Knowing what goes where in the Drug Tariff, published monthly by the Prescription Pricing Division, and which sections to prioritise can help every dispensing doctor ensure their practice does not lose out on price changes or other alterations that could hit income.
Always look out for price changes. These are easy to find throughout the Tariff, because they are highlighted with a triangle pointing up or down to indicate a rise or fall in price.
Read the preface
First stop every month should be the preface. Here you will find a summary of the details found throughout the Tariff. By skimming through this chapter regularly you will soon find it is second nature to spot the changes that will make a difference to your dispensary.
Look out for the list of drugs that have been deleted and are no longer reimbursable and drugs that are changing category from brand to generic.
Also note where the price is moving from a generic price to one based on the branded price and drugs that are to become zero-discounted so could potentially lose the dispensary money if dispensed.
There are references to the numerous changes in the chapters of the Tariff that refer to dressings, stoma bags, borderline substances and appliances.
The best chapter for dispensing GPs is Part VIII, where you will find a list of the range of drugs prescribed every day. They are listed alphabetically by generic name. Where there is no generic alternative, the branded name is placed in italics on the far right hand side. Part VIII also lists the pack size for the particular drug.
This is where you find the basic price of any particular product - the price that is the starting point for calculating reimbursement. It is also where the dispenser can look to work out if they need to endorse a product or not.
Against each entry is a category listing, of which there are five (see box below).
If a drug is listed in Part VIII, the price indicated will be used as the starting point for reimbursement regardless of what has been dispensed.

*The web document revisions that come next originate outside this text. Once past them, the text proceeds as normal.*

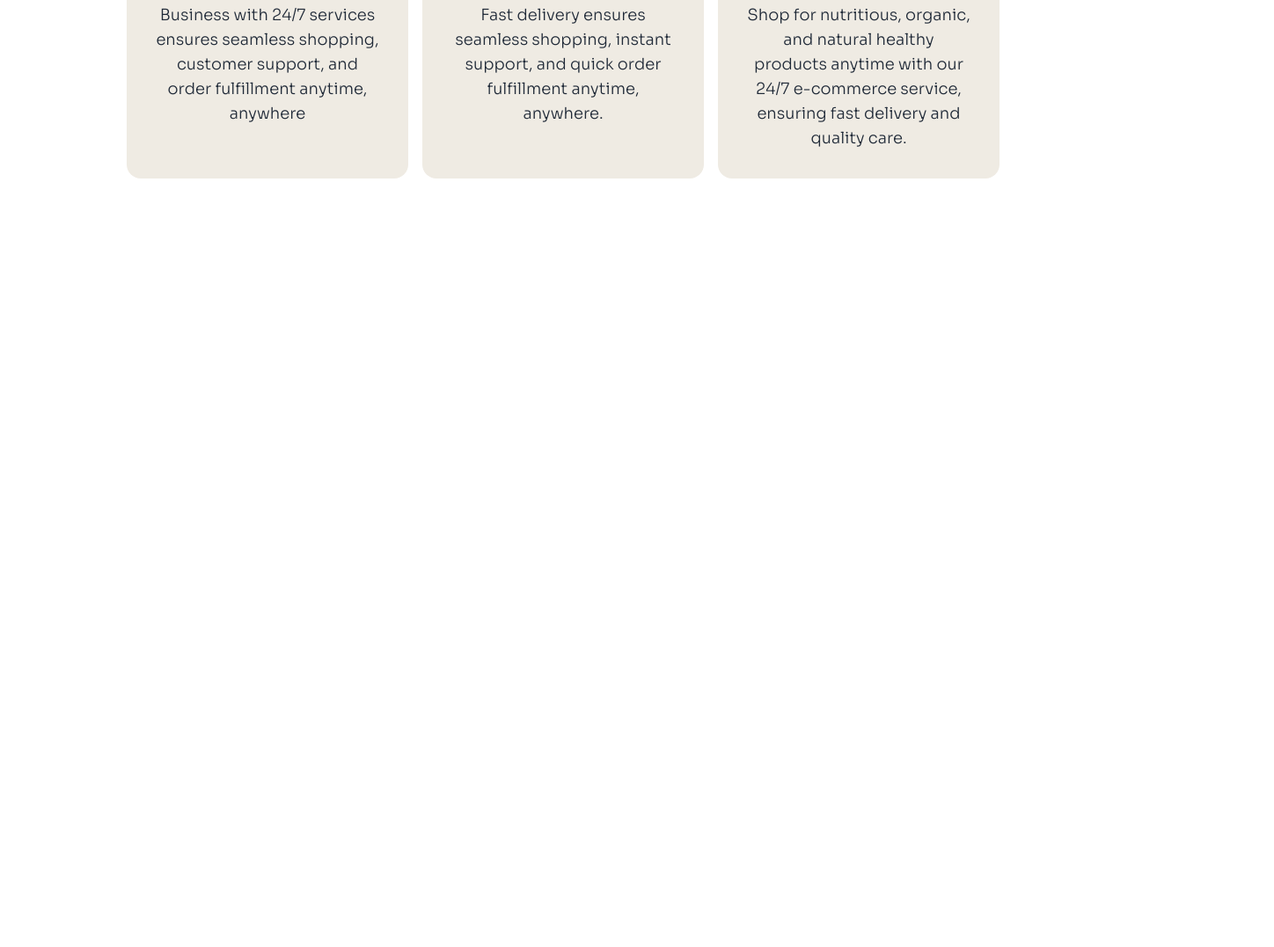
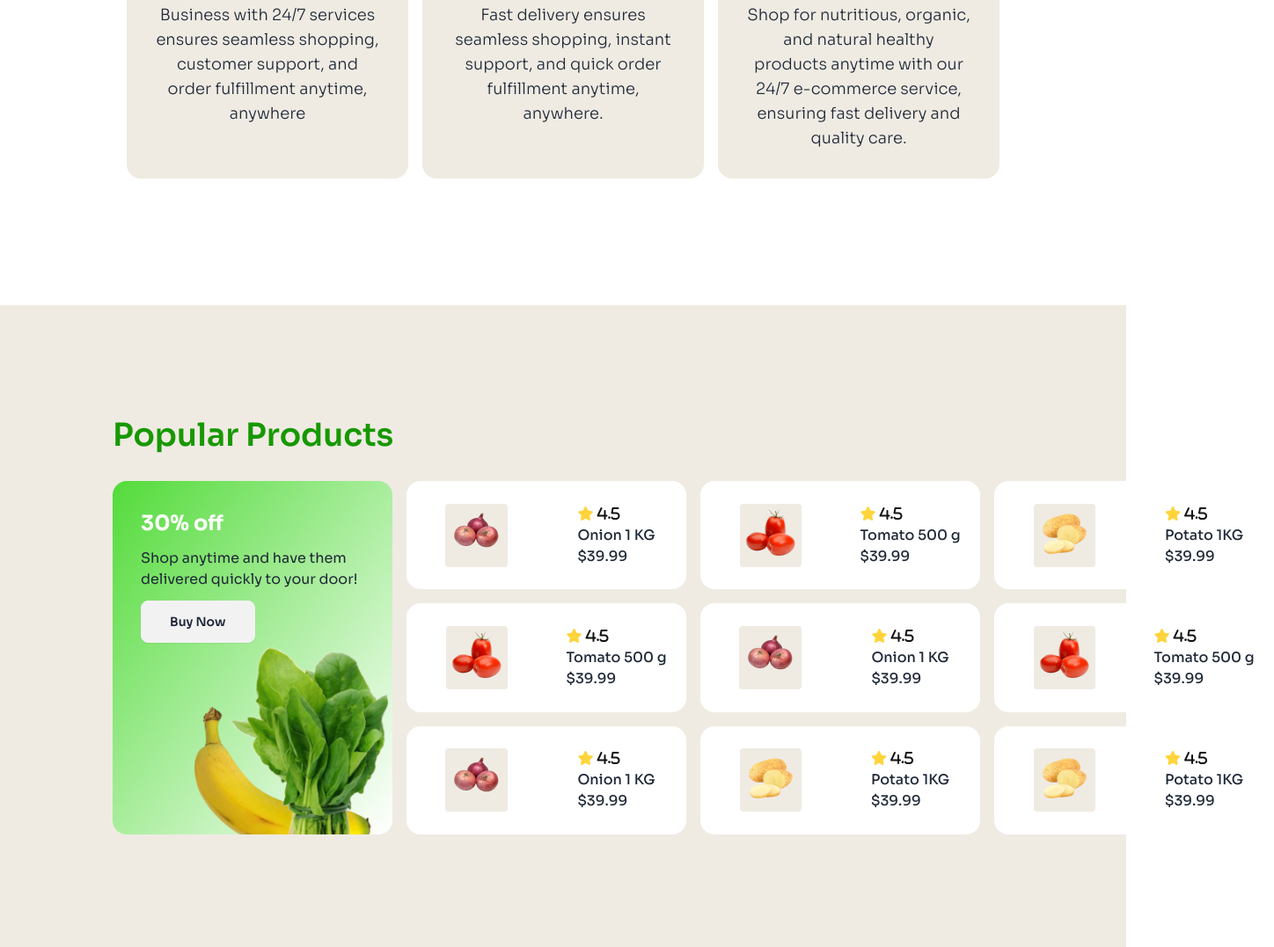
Before and after one commit to shibgatUAM/b11-assignment3, a plain HTML site: page index.html in a window 1280 px wide. Shown: the part 1659-2736 px from the top of the page at 88% size, 1448 px wide, since content can reach past the window. Before the commit the page ends 2006 px from the top, so only its background shows below. Drawn offline with nearby package versions, Linux system fonts and the light colour scheme.

Commit message:
popular products part done.

```diff
--- a/index.html
+++ b/index.html
@@ -26,6 +26,7 @@
                         'secondary-color': "#88C057",
                         'font-color': "#111111",
                         'card-color': "#EFEBE3",
+                        'popular-color': "#FFFFFF",
                     },
                     fontFamily: {
                         sora: ["Sora", "sans-serif"],
@@ -58,7 +59,7 @@
                     hover:bg-secondary-color hover:text-white w-[117px] h-[45px]">
                         Login</a>
                     <a class="btn px-7 py-2.5 bg-primary-color text-white text-base
-                    w-[146px] h-[45px] hover:bg-white hover:text-black hover:border-primary-color">
+                    w-[146px] h-[45px] hover:bg-white hover:text-black hover:border-primary-color hover:text-primary-color">
                         Register</a>
                 </div>
             </div>
@@ -110,5 +111,112 @@
             </div>
         </div>
     </section>
+<!-- END SERVICES -->
+
+<!-- START PRODUCTS -->
+    <section class="p-32 bg-card-color">
+        <h4 class="font-semibold text-4xl mb-8 text-primary-color">Popular Products</h4>
+        <div class="grid grid-cols-4 gap-4 w-[1320px] h-[402px]">
+            <div class="relative col-span-1 row-span-3 bg-gradient-to-br from-[#53DB3A] to-[#FFFFFF] p-8 rounded-2xl">
+                <h4 class="font-bold text-2xl text-white mb-3">30% off</h4>
+                <p class="font-base mb-3">Shop anytime and have them delivered quickly to your door!</p>
+                <button class="btn px-8">Buy Now</button>
+
+                <figure class="absolute bottom-0 right-0">
+                    <img src="assets/images/vegetable-offer.png" alt="vegetable-offer" width="240px" height="223px">
+                </figure>
+            </div>
+            <div class="grid grid-cols-2 content-center justify-items-center bg-popular-color rounded-2xl">
+                <div class="bg-card-color rounded">
+                    <img src="assets/images/onion.png" alt="onion">
+                </div>
+                <div>
+                    <i class="fa-solid fa-star [color:#FFD43B]"> <span class="text-font-color">4.5</span></i>
+                    <h4 class="font-medium">Onion 1 KG</h4>
+                    <p class="font-medium">$39.99</p>
+                </div>
+            </div>
+            <div class="grid grid-cols-2 content-center justify-items-center bg-popular-color rounded-2xl">
+                <div class="bg-card-color rounded">
+                    <img src="assets/images/tomato.png" alt="tomato">
+                </div>
+                <div>
+                    <i class="fa-solid fa-star [color:#FFD43B]"> <span class="text-font-color">4.5</span></i>
+                    <h4 class="font-medium">Tomato 500 g</h4>
+                    <p class="font-medium">$39.99</p>
+                </div>
+            </div>
+            <div class="grid grid-cols-2 content-center justify-items-center bg-popular-color rounded-2xl">
+                <div class="bg-card-color rounded">
+                    <img src="assets/images/potato.png" alt="potato">
+                </div>
+                <div>
+                    <i class="fa-solid fa-star [color:#FFD43B]"> <span class="text-font-color">4.5</span></i>
+                    <h4 class="font-medium">Potato 1KG</h4>
+                    <p class="font-medium">$39.99</p>
+                </div>
+            </div>
+            <div class="grid grid-cols-2 content-center justify-items-center bg-popular-color rounded-2xl">
+                <div class="bg-card-color rounded">
+                    <img src="assets/images/tomato.png" alt="tomato">
+                </div>
+                <div>
+                    <i class="fa-solid fa-star [color:#FFD43B]"> <span class="text-font-color">4.5</span></i>
+                    <h4 class="font-medium">Tomato 500 g</h4>
+                    <p class="font-medium">$39.99</p>
+                </div>
+            </div>
+            <div class="grid grid-cols-2 content-center justify-items-center bg-popular-color rounded-2xl">
+                <div class="bg-card-color rounded">
+                    <img src="assets/images/onion.png" alt="onion">
+                </div>
+                <div>
+                    <i class="fa-solid fa-star [color:#FFD43B]"> <span class="text-font-color">4.5</span></i>
+                    <h4 class="font-medium">Onion 1 KG</h4>
+                    <p class="font-medium">$39.99</p>
+                </div>
+            </div>
+            <div class="grid grid-cols-2 content-center justify-items-center bg-popular-color rounded-2xl">
+                <div class="bg-card-color rounded">
+                    <img src="assets/images/tomato.png" alt="tomato">
+                </div>
+                <div>
+                    <i class="fa-solid fa-star [color:#FFD43B]"> <span class="text-font-color">4.5</span></i>
+                    <h4 class="font-medium">Tomato 500 g</h4>
+                    <p class="font-medium">$39.99</p>
+                </div>
+            </div>
+            <div class="grid grid-cols-2 content-center justify-items-center bg-popular-color rounded-2xl">
+                <div class="bg-card-color rounded">
+                    <img src="assets/images/onion.png" alt="onion">
+                </div>
+                <div>
+                    <i class="fa-solid fa-star [color:#FFD43B]"> <span class="text-font-color">4.5</span></i>
+                    <h4 class="font-medium">Onion 1 KG</h4>
+                    <p class="font-medium">$39.99</p>
+                </div>
+            </div>
+            <div class="grid grid-cols-2 content-center justify-items-center bg-popular-color rounded-2xl">
+                <div class="bg-card-color rounded">
+                    <img src="assets/images/potato.png" alt="potato">
+                </div>
+                <div>
+                    <i class="fa-solid fa-star [color:#FFD43B]"> <span class="text-font-color">4.5</span></i>
+                    <h4 class="font-medium">Potato 1KG</h4>
+                    <p class="font-medium">$39.99</p>
+                </div>
+            </div>
+            <div class="grid grid-cols-2 content-center justify-items-center bg-popular-color rounded-2xl">
+                <div class="bg-card-color rounded">
+                    <img src="assets/images/potato.png" alt="potato">
+                </div>
+                <div>
+                    <i class="fa-solid fa-star [color:#FFD43B]"> <span class="text-font-color">4.5</span></i>
+                    <h4 class="font-medium">Potato 1KG</h4>
+                    <p class="font-medium">$39.99</p>
+                </div>
+            </div>
+        </div>
+    </section>
 </body>
 </html>
```
Also changed, not shown: assets/images/onion.png (added), assets/images/potato.png (added), assets/images/tomato.png (added).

For example if a patient indicates that they would like Zestril (a branded drug) as opposed to Lisinopril (which is a cheaper, generic Category M product), the prescription would need to be written as Zestril.
If you write the prescription as Lisinopril, and endorse it with Zestril, you will only be reimbursed the price of Category M Lisinopril, and not the more expensive Zestril.
An exemption to this rule is if there is a shortage of a Part VIII generic that has been identified by the DoH and a No Cheaper Stock Obtainable (NCSO) status has been granted. Here you can endorse the script NCSO plus the name of the supplier to receive a payment based on what has been supplied.
You will be aware that a drug is going into short supply, as you will find it difficult to purchase it from your supplier.
- Dr Silver is a dispensing GP in Oxfordshire
- Next week: understanding the signs and symbols
|Drug Tariff Part VIII|
Category A Drugs that are readily available where the reimbursement price is calculated from a basket list of suppliers.
Category B Drugs where usage has declined over time.
Category C Drugs where the price is based on a particular brand or supplier.
Category E Extemporaneously prepared items.
Category M Drugs that are readily available, and where the reimbursement price is calculated by the Department of Health based on information submitted by manufacturers.
|Reimbursement and remuneration|
Item not listed in the Tariff? go to the GMS Statement of Financial Entitlements (SFE), paragraph 17. The amounts payable in relation to the provision of drugs and appliances are calculated using the following information.
The DDA is the only organisation that ensures the views of dispensing practices are heard by the government and key negotiating bodies. We also provide telephone advice to members and essential updated information via our website, and email alerts. To find out more call Jeff Lee on (01751) 430835 or visit www.dispensingdoctor.org
The DDA does not necessarily support or endorse the opinions or information contained on this page.